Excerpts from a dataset
BEGIN
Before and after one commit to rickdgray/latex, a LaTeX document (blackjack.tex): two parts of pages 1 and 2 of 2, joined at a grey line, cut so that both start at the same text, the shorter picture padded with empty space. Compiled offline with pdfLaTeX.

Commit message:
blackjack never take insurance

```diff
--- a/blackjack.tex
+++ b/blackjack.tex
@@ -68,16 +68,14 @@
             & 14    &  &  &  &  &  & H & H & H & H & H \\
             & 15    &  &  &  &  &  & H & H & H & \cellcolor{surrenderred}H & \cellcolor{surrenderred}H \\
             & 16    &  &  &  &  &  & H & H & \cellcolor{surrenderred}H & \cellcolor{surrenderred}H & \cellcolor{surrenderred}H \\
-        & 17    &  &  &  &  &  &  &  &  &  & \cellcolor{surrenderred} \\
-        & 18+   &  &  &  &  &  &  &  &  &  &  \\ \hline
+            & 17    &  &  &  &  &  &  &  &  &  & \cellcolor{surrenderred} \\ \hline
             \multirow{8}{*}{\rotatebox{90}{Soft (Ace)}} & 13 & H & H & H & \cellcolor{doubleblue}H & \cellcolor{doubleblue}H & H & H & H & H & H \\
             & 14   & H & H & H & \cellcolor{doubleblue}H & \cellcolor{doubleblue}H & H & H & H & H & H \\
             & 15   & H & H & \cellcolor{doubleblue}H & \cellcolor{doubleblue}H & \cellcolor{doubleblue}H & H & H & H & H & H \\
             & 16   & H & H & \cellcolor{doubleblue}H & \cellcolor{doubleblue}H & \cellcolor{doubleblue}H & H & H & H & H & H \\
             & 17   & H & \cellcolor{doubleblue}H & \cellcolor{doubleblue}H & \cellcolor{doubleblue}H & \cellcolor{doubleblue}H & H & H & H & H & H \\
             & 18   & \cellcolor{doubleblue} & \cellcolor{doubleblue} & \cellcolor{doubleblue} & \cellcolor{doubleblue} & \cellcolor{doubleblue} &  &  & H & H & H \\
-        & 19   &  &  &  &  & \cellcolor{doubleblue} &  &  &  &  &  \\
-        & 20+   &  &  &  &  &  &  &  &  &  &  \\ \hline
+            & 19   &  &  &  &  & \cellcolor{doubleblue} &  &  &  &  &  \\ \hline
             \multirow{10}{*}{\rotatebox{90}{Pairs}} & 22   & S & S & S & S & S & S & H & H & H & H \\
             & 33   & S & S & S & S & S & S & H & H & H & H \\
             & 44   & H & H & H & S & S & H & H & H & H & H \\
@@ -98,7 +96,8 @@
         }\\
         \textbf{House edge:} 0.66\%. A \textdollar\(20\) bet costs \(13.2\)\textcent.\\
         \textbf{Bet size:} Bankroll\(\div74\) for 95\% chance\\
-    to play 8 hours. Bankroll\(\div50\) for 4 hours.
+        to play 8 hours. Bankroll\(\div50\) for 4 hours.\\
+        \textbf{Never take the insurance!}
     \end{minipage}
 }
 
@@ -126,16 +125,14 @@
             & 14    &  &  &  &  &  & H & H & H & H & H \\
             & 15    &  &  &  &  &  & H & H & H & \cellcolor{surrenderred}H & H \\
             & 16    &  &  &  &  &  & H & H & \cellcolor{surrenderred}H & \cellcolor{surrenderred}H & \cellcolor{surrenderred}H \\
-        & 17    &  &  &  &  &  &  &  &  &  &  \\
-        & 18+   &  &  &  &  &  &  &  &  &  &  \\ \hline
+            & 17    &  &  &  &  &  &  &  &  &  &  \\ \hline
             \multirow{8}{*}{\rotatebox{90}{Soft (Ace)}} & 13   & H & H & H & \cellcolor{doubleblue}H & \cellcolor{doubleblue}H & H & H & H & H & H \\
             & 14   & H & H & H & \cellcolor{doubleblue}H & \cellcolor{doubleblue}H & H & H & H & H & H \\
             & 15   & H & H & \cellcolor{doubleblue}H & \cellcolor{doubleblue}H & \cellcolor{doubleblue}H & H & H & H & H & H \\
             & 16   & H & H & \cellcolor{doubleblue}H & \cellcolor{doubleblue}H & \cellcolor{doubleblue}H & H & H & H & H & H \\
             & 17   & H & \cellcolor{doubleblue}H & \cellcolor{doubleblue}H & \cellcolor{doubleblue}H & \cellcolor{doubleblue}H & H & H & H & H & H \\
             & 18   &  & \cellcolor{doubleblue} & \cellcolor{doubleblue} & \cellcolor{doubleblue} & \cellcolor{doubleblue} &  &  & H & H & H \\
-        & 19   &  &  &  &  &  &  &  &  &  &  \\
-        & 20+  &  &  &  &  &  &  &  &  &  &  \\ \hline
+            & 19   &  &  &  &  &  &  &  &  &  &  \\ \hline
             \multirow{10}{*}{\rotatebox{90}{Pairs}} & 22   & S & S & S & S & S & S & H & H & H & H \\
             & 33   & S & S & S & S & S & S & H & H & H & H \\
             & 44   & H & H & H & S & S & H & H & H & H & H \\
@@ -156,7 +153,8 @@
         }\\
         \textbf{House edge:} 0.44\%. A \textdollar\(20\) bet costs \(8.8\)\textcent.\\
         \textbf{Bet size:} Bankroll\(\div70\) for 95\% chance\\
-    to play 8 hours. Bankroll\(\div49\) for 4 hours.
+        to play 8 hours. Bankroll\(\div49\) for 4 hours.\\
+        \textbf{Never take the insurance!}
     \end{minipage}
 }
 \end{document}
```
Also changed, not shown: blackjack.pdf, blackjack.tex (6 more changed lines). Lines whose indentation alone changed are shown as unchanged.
END
*ACTIVITY*. All of the data above should be reproduced verbatim.

*EXPECTED OUTPUT*.
Before and after one commit to rickdgray/latex, a LaTeX document (blackjack.tex): two parts of pages 1 and 2 of 2, joined at a grey line, cut so that both start at the same text, the shorter picture padded with empty space. Compiled offline with pdfLaTeX.

Commit message:
blackjack never take insurance

```diff
--- a/blackjack.tex
+++ b/blackjack.tex
@@ -68,16 +68,14 @@
             & 14    &  &  &  &  &  & H & H & H & H & H \\
             & 15    &  &  &  &  &  & H & H & H & \cellcolor{surrenderred}H & \cellcolor{surrenderred}H \\
             & 16    &  &  &  &  &  & H & H & \cellcolor{surrenderred}H & \cellcolor{surrenderred}H & \cellcolor{surrenderred}H \\
-        & 17    &  &  &  &  &  &  &  &  &  & \cellcolor{surrenderred} \\
-        & 18+   &  &  &  &  &  &  &  &  &  &  \\ \hline
+            & 17    &  &  &  &  &  &  &  &  &  & \cellcolor{surrenderred} \\ \hline
             \multirow{8}{*}{\rotatebox{90}{Soft (Ace)}} & 13 & H & H & H & \cellcolor{doubleblue}H & \cellcolor{doubleblue}H & H & H & H & H & H \\
             & 14   & H & H & H & \cellcolor{doubleblue}H & \cellcolor{doubleblue}H & H & H & H & H & H \\
             & 15   & H & H & \cellcolor{doubleblue}H & \cellcolor{doubleblue}H & \cellcolor{doubleblue}H & H & H & H & H & H \\
             & 16   & H & H & \cellcolor{doubleblue}H & \cellcolor{doubleblue}H & \cellcolor{doubleblue}H & H & H & H & H & H \\
             & 17   & H & \cellcolor{doubleblue}H & \cellcolor{doubleblue}H & \cellcolor{doubleblue}H & \cellcolor{doubleblue}H & H & H & H & H & H \\
             & 18   & \cellcolor{doubleblue} & \cellcolor{doubleblue} & \cellcolor{doubleblue} & \cellcolor{doubleblue} & \cellcolor{doubleblue} &  &  & H & H & H \\
-        & 19   &  &  &  &  & \cellcolor{doubleblue} &  &  &  &  &  \\
-        & 20+   &  &  &  &  &  &  &  &  &  &  \\ \hline
+            & 19   &  &  &  &  & \cellcolor{doubleblue} &  &  &  &  &  \\ \hline
             \multirow{10}{*}{\rotatebox{90}{Pairs}} & 22   & S & S & S & S & S & S & H & H & H & H \\
             & 33   & S & S & S & S & S & S & H & H & H & H \\
             & 44   & H & H & H & S & S & H & H & H & H & H \\
@@ -98,7 +96,8 @@
         }\\
         \textbf{House edge:} 0.66\%. A \textdollar\(20\) bet costs \(13.2\)\textcent.\\
         \textbf{Bet size:} Bankroll\(\div74\) for 95\% chance\\
-    to play 8 hours. Bankroll\(\div50\) for 4 hours.
+        to play 8 hours. Bankroll\(\div50\) for 4 hours.\\
+        \textbf{Never take the insurance!}
     \end{minipage}
 }
 
@@ -126,16 +125,14 @@
             & 14    &  &  &  &  &  & H & H & H & H & H \\
             & 15    &  &  &  &  &  & H & H & H & \cellcolor{surrenderred}H & H \\
             & 16    &  &  &  &  &  & H & H & \cellcolor{surrenderred}H & \cellcolor{surrenderred}H & \cellcolor{surrenderred}H \\
-        & 17    &  &  &  &  &  &  &  &  &  &  \\
-        & 18+   &  &  &  &  &  &  &  &  &  &  \\ \hline
+            & 17    &  &  &  &  &  &  &  &  &  &  \\ \hline
             \multirow{8}{*}{\rotatebox{90}{Soft (Ace)}} & 13   & H & H & H & \cellcolor{doubleblue}H & \cellcolor{doubleblue}H & H & H & H & H & H \\
             & 14   & H & H & H & \cellcolor{doubleblue}H & \cellcolor{doubleblue}H & H & H & H & H & H \\
             & 15   & H & H & \cellcolor{doubleblue}H & \cellcolor{doubleblue}H & \cellcolor{doubleblue}H & H & H & H & H & H \\
             & 16   & H & H & \cellcolor{doubleblue}H & \cellcolor{doubleblue}H & \cellcolor{doubleblue}H & H & H & H & H & H \\
             & 17   & H & \cellcolor{doubleblue}H & \cellcolor{doubleblue}H & \cellcolor{doubleblue}H & \cellcolor{doubleblue}H & H & H & H & H & H \\
             & 18   &  & \cellcolor{doubleblue} & \cellcolor{doubleblue} & \cellcolor{doubleblue} & \cellcolor{doubleblue} &  &  & H & H & H \\
-        & 19   &  &  &  &  &  &  &  &  &  &  \\
-        & 20+  &  &  &  &  &  &  &  &  &  &  \\ \hline
+            & 19   &  &  &  &  &  &  &  &  &  &  \\ \hline
             \multirow{10}{*}{\rotatebox{90}{Pairs}} & 22   & S & S & S & S & S & S & H & H & H & H \\
             & 33   & S & S & S & S & S & S & H & H & H & H \\
             & 44   & H & H & H & S & S & H & H & H & H & H \\
@@ -156,7 +153,8 @@
         }\\
         \textbf{House edge:} 0.44\%. A \textdollar\(20\) bet costs \(8.8\)\textcent.\\
         \textbf{Bet size:} Bankroll\(\div70\) for 95\% chance\\
-    to play 8 hours. Bankroll\(\div49\) for 4 hours.
+        to play 8 hours. Bankroll\(\div49\) for 4 hours.\\
+        \textbf{Never take the insurance!}
     \end{minipage}
 }
 \end{document}
```
Also changed, not shown: blackjack.pdf, blackjack.tex (6 more changed lines). Lines whose indentation alone changed are shown as unchanged.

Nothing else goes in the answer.